He returned to the large-scale ocean with his 1966 “abyssal recipes” paper, explaining the gross structure of temperature and salinity in the deep ocean as a balance of upwelling and mixing, an idea also embraced by chemists and biologists (W. H. Munk Deep Sea Res. Oceanogr. Abstr. 13, 707–730; 1966). By about 2000, this picture was replaced by a mixing regime involving sea-floor topography — an outcome that led Munk to simply shrug. His mantra was that the right questions were much more important than the right answers.
In the 1960s and 1970s, he and UK collaborator David Cartwright revived the study of tides, a subject that had become mostly moribund in the twentieth century and which is now centre-stage in understanding ocean mixing. By about 1970, oceanographers had begun to accumulate measurements of temperature interpreted as ‘internal waves’. Munk and postdoc Chris Garrett assumed that these, unlike wind-driven waves on the surface, do not have periods of storm and calm, nor predominant propagation directions. The Garrett–Munk (GM) spectrum of internal waves united a vast array of otherwise mystifying motions in one comparatively simple framework. There followed a flowering of theory and global observations.
Munk’s involvement with the military spanned seven decades. He had an affinity for solving practical problems by combining his deep knowledge of the ocean with a concern for people who had to work in it. He was one of the earliest academics funded by the new US Office of Naval Research (ONR) following the war. His last ONR contract, again for surface-wave work, was agreed about 4 years ago, when he was 97. And he was an enthusiastic, early member of JASON, complementing the defence advice of luminaries of the nuclear-weapons and radar era with insight into how the ocean behaved, thus helping to work out real US Navy issues.
Beginning in the mid-1970s, his work on the propagation of sound underwater brought together many of his interests: waves, submarine detection, oceanic stratification, time-series analysis and work at sea with new instruments. What is now called ocean acoustic tomography was perhaps an idea ahead of its time. It is likely that this technique to measure temperatures and currents over large regions will prove as revolutionary as many of Munk’s other ideas.

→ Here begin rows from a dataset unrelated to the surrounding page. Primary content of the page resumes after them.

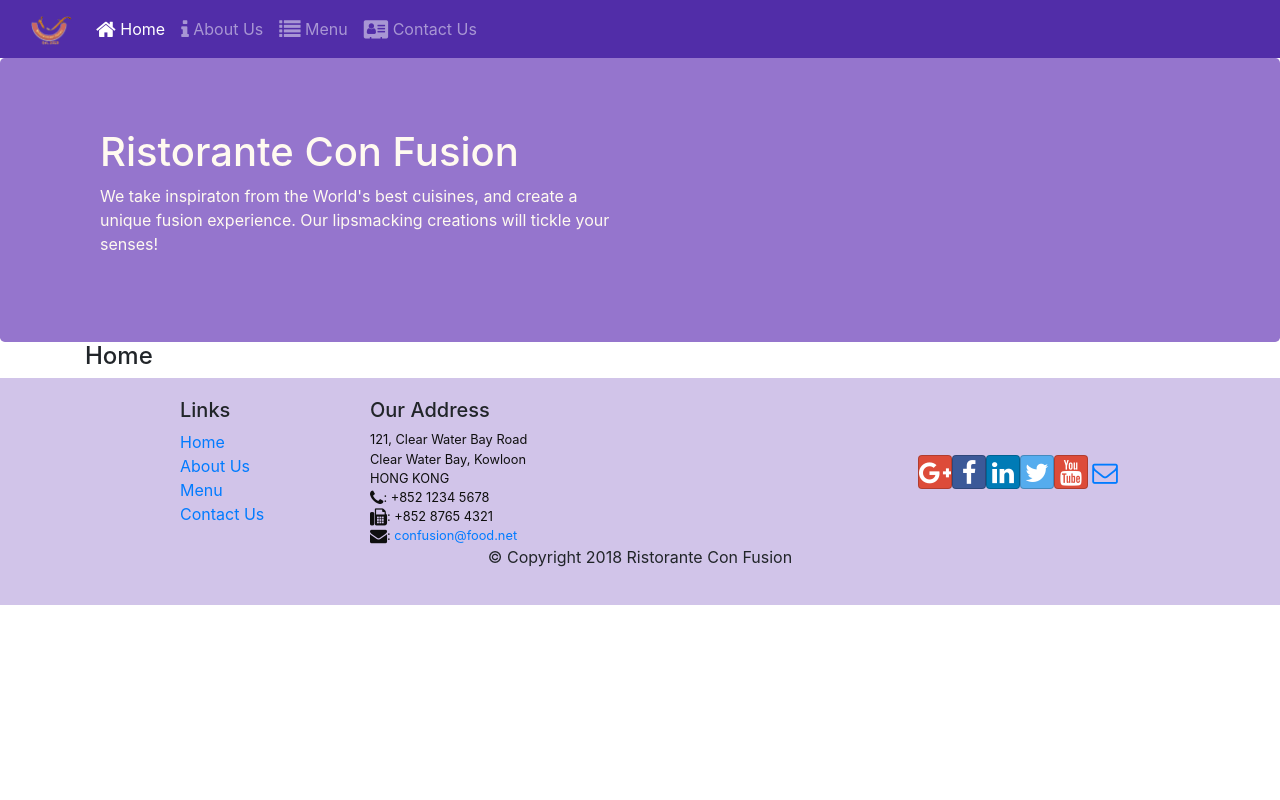
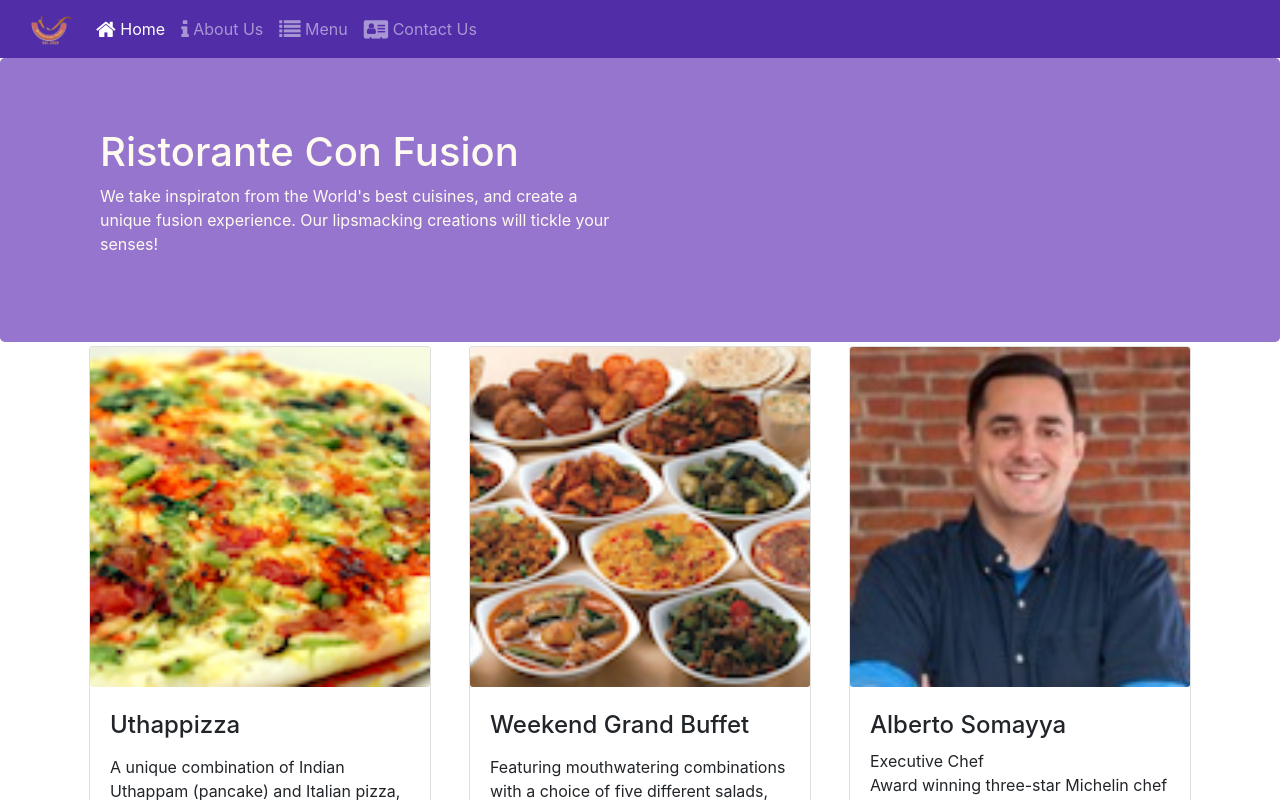
Before and after one commit to NandodkarAmogh/Ristorante-Con-Fusion-React, a React (Create React App) app: page /home in a window 1280 px wide. Shown: the top 800 px of the page. Built offline with nearby package versions, Linux system fonts and the light colour scheme.

Commit message:
React Router and single page application 1

```diff
--- a/src/components/DishdetailComponent.js
+++ b/src/components/DishdetailComponent.js
@@ -7,14 +7,15 @@ import React from 'react'
                 for(let comment in Dish) {
                     data.push(Dish[comment])
                 }
-            return(
+            if(data.id != null){
+                return(
                 <main>
                     <h3 style={{textAlign : 'center'}} >Comments</h3>
                     <ul style={{listStyleType : 'none'}}>
                         {data.map((comment) => (<li key={comment.id}><br></br>{comment.comment}<br></br><br></br><span > --{comment.author} </span> <span > , {comment.date}</span></li>))}
                     </ul>
                 </main>
-            )
+            )}
         }
         else {
             return(
--- a/src/components/FooterComponent.js
+++ b/src/components/FooterComponent.js
@@ -29,12 +29,15 @@ const FooterComponent = () => {
                     </div>
                     <div className="col-12 col-sm-4 align-self-center">
                         <div className="text-center">
-                            <a className="btn btn-social-icon btn-google" href="http://google.com/+"><i className="fa fa-google-plus"></i></a>
-                            <a className="btn btn-social-icon btn-facebook" href="http://www.facebook.com/profile.php?id="><i className="fa fa-facebook"></i></a>
-                            <a className="btn btn-social-icon btn-linkedin" href="http://www.linkedin.com/in/"><i className="fa fa-linkedin"></i></a>
-                            <a className="btn btn-social-icon btn-twitter" href="http://twitter.com/"><i className="fa fa-twitter"></i></a>
-                            <a className="btn btn-social-icon btn-google" href="http://youtube.com/"><i className="fa fa-youtube"></i></a>
-                            <a className="btn btn-social-icon" href="mailto:"><i className="fa fa-envelope-o"></i></a>
+                            <a className="btn " href="http://google.com/+"><i className="fa fa-lg fa-google-plus"></i></a>
+                            <a className="btn " href="http://www.facebook.com/profile.php?id="><i className="fa fa-lg fa-facebook"></i></a>
+                            <a className="btn " href="http://www.linkedin.com/in/"><i className="fa fa-lg fa-linkedin"></i></a>
+                            <a className="btn " href="http://twitter.com/"><i className="fa fa-lg fa-twitter"></i></a>
+                            <a className="btn " href="http://youtube.com/"><i className="fa fa-lg fa-youtube"></i></a>
+                            <a className="btn " href="mailto:"><i className="fa fa-lg fa-envelope-o"></i></a>
+                        {/* btn-social-icon btn-google btn-social-icon btn-facebook btn-social-icon btn-linkedin btn-social-icon btn-twitter btn-social-icon btn-google */}
+
+
                         </div>
                     </div>
                 </div>
--- a/src/components/HomeComponent.js
+++ b/src/components/HomeComponent.js
@@ -1,9 +1,21 @@
 import React from 'react'
+import RenderCardComponent from './RenderCardComponent'
+
 
 const HomeComponent = (props) => {
     return (
         <div className='container'>
-            <h4>Home</h4>
+            <div className="row align-items-start">
+                <div className="col-12 col-md m-1">
+                    <RenderCardComponent item = {props.dish}/>
+                </div>
+                <div className="col-12 col-md m-1">
+                    <RenderCardComponent item = {props.promotion}/>
+                </div>
+                <div className="col-12 col-md m-1">
+                    <RenderCardComponent item = {props.leader}/>
+                </div>
+            </div>
         </div>
     )
 }
--- a/src/components/MainComponent.js
+++ b/src/components/MainComponent.js
@@ -1,18 +1,37 @@
 import React from 'react';
 import HomeComponent from './HomeComponent';
 import { DISHES } from '../shared/dishes';
+import { COMMENTS } from '../shared/comments';
+import { LEADERS } from '../shared/leaders';
+import { PROMOTIONS } from '../shared/promotions';
 import HeaderComponent from './HeaderComponent';
 import FooterComponent from './FooterComponent';
 import MenuComponent from './MenuComponent';
+import ContactComponent from './ContactComponent';
 import { Switch, Route, Redirect } from 'react-router-dom';
-import ContactComponent from './ContactComponent';
+import DishdetailComponent from './DishdetailComponent';
+
 
 const MainComponent = () => {
     const dishes = DISHES;
+    const comments = COMMENTS;
+    const leaders = LEADERS;
+    const promotions = PROMOTIONS;
 
     const HomePage = () => {
         return (
-            <HomeComponent />
+            <HomeComponent dish = {dishes.filter((dish) => dish.featured === true)[0]}
+            leader = {leaders.filter((leader) => leader.featured === true)[0]}
+            promotion = {promotions.filter((promotion) => promotion.featured === true)[0]}
+            />
+        )
+    }
+
+    const DishWithId = ({match}) => {
+        return (
+            <DishdetailComponent dish={dishes.filter((dish) => dish.id === parseInt(match.params.dishId,10))[0]}
+            comments={comments.filter((comment) => comment.dishId === parseInt(match.params.dishId,10))[0]}
+            />
         )
     }
 
@@ -23,6 +42,7 @@ const MainComponent = () => {
             <Switch>
                 <Route path="/home" component={HomePage} />
                 <Route exact path= "/menu" component={() => <MenuComponent dishes = {dishes} />} />
+                <Route path="/menu/:dishId" component={DishWithId} />
                 <Route exact path='/contactus' component ={ContactComponent} />
                 <Redirect to="/home" />
             </Switch>
--- a/src/components/MenuComponent.js
+++ b/src/components/MenuComponent.js
@@ -1,6 +1,8 @@
 import React, {useState} from 'react';
-import { Card, CardImg, CardImgOverlay, CardText,CardBody, CardTitle } from 'reactstrap';
+import { Card, CardImg, CardImgOverlay,CardTitle, CardBody, CardText, Breadcrumb, BreadcrumbItem } from 'reactstrap';
 import DishdetailComponent from './DishdetailComponent';
+import RenderCardComponent from './RenderCardComponent';
+import { Link } from 'react-router-dom';
 
 const MenuComponent = ({dishes}) => {
     let [selectedDish,setSelectedDish] = useState(0)
@@ -9,12 +11,13 @@ const MenuComponent = ({dishes}) => {
         console.log(dish)
         return (
             <div key = {dish.id} className = "col-12 col-md-5 m-1">
+
                 <Card onClick={() => setSelectedDish(dish)}>
+                    {/* <Link to={`/menu/${dish.id}`} > */}
                     <CardImg width = "100%" src={dish.image} alt={dish.name} />
                     <CardImgOverlay>
                         <CardTitle className='title'>{dish.name}</CardTitle>
                     </CardImgOverlay>
-
                 </Card>
             </div>
         );
@@ -22,33 +25,45 @@ const MenuComponent = ({dishes}) => {
 
 
     const renderDish = (dish) => {
-        // if (dish !== null ) {
+        if (dish.id != null ) {
         return(
+
             <Card>
+                <Link to={`/menu/${dish.id}`} >
                 <CardImg width = "50%" src={dish.image} alt={dish.name} />
                 <CardBody>
                     <CardTitle className='title'>{dish.name}</CardTitle>
                     <CardText>{dish.description}</CardText>
                 </CardBody>
-
+                </Link>
             </Card>
-        )
-        // }
-        // else {
-        //     return(
-        //         <div>Please select a dish</div>
-        //     );
-        // }
+        )}
+        else {
+            return (
+                <div></div>
+            )
+        };
     }
 
     return (
         <div className = "container">
+                 <div className="row">
+                    <Breadcrumb>
+                        <BreadcrumbItem><Link to='/home'>Home</Link></BreadcrumbItem>
+                        <BreadcrumbItem active>Menu</BreadcrumbItem>
+                    </Breadcrumb>
+                    <div className="col-12">
+                        <h3>Menu</h3>
+                        <hr />
+                    </div>
+                 </div>
                  <div className = "row">
                     {menu}
                  </div>
                 <div className='row'>
                     <div className='col-12 col-md-5'>
                         {renderDish(selectedDish)}
+                        {/* <RenderCardComponent item = {selectedDish} /> */}
                     </div>
                     <DishdetailComponent Dish={selectedDish.comments} />
                 </div>
--- /dev/null
+++ b/src/components/RenderCardComponent.js
@@ -0,0 +1,24 @@
+import React from 'react';
+import { Card, CardImg, CardBody, CardText, CardTitle, CardSubtitle } from 'reactstrap';
+
+const RenderCardComponent = ({item}) => {
+    if(item.id != null) {
+        return (
+            <Card>
+                <CardImg src= {item.image} alt= {item.name} />
+                <CardBody>
+                    <CardTitle className='title'>{item.name}</CardTitle>
+                    {item.designation ? <CardSubtitle>{item.designation}</CardSubtitle> : null}
+                    <CardText>{item.description}</CardText>
+                </CardBody>
+            </Card>
+        )
+    }
+    else {
+        return(
+            <div></div>
+        )
+    }
+}
+
+export default RenderCardComponent
--- a/src/shared/leaders.js
+++ b/src/shared/leaders.js
@@ -29,7 +29,7 @@ export const LEADERS = [
     {
       id: 3,
       name: 'Alberto Somayya',
-      image: '/assets/images/alberto.png',
+      image: '/assets/images/alberto1.jpg',
       designation: 'Executive Chef',
       abbr: 'EC',
       featured: true,
```
Also changed, not shown: public/assets/images/alberto1.jpg (added).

A perpetual international traveller and long-term visitor, Walter was an exemplar of the interplay of scientific and personal charisma. He trained a long list of capable collaborators of all ages. And he loved to be among people: it was a rare lunch or dinner at his house that did not have at least one guest. At home, his desk was in the entrance, amid everyone coming and going. It was fine, he liked to say, “as long as no one whispers”.
Nature 567, 176 (2019)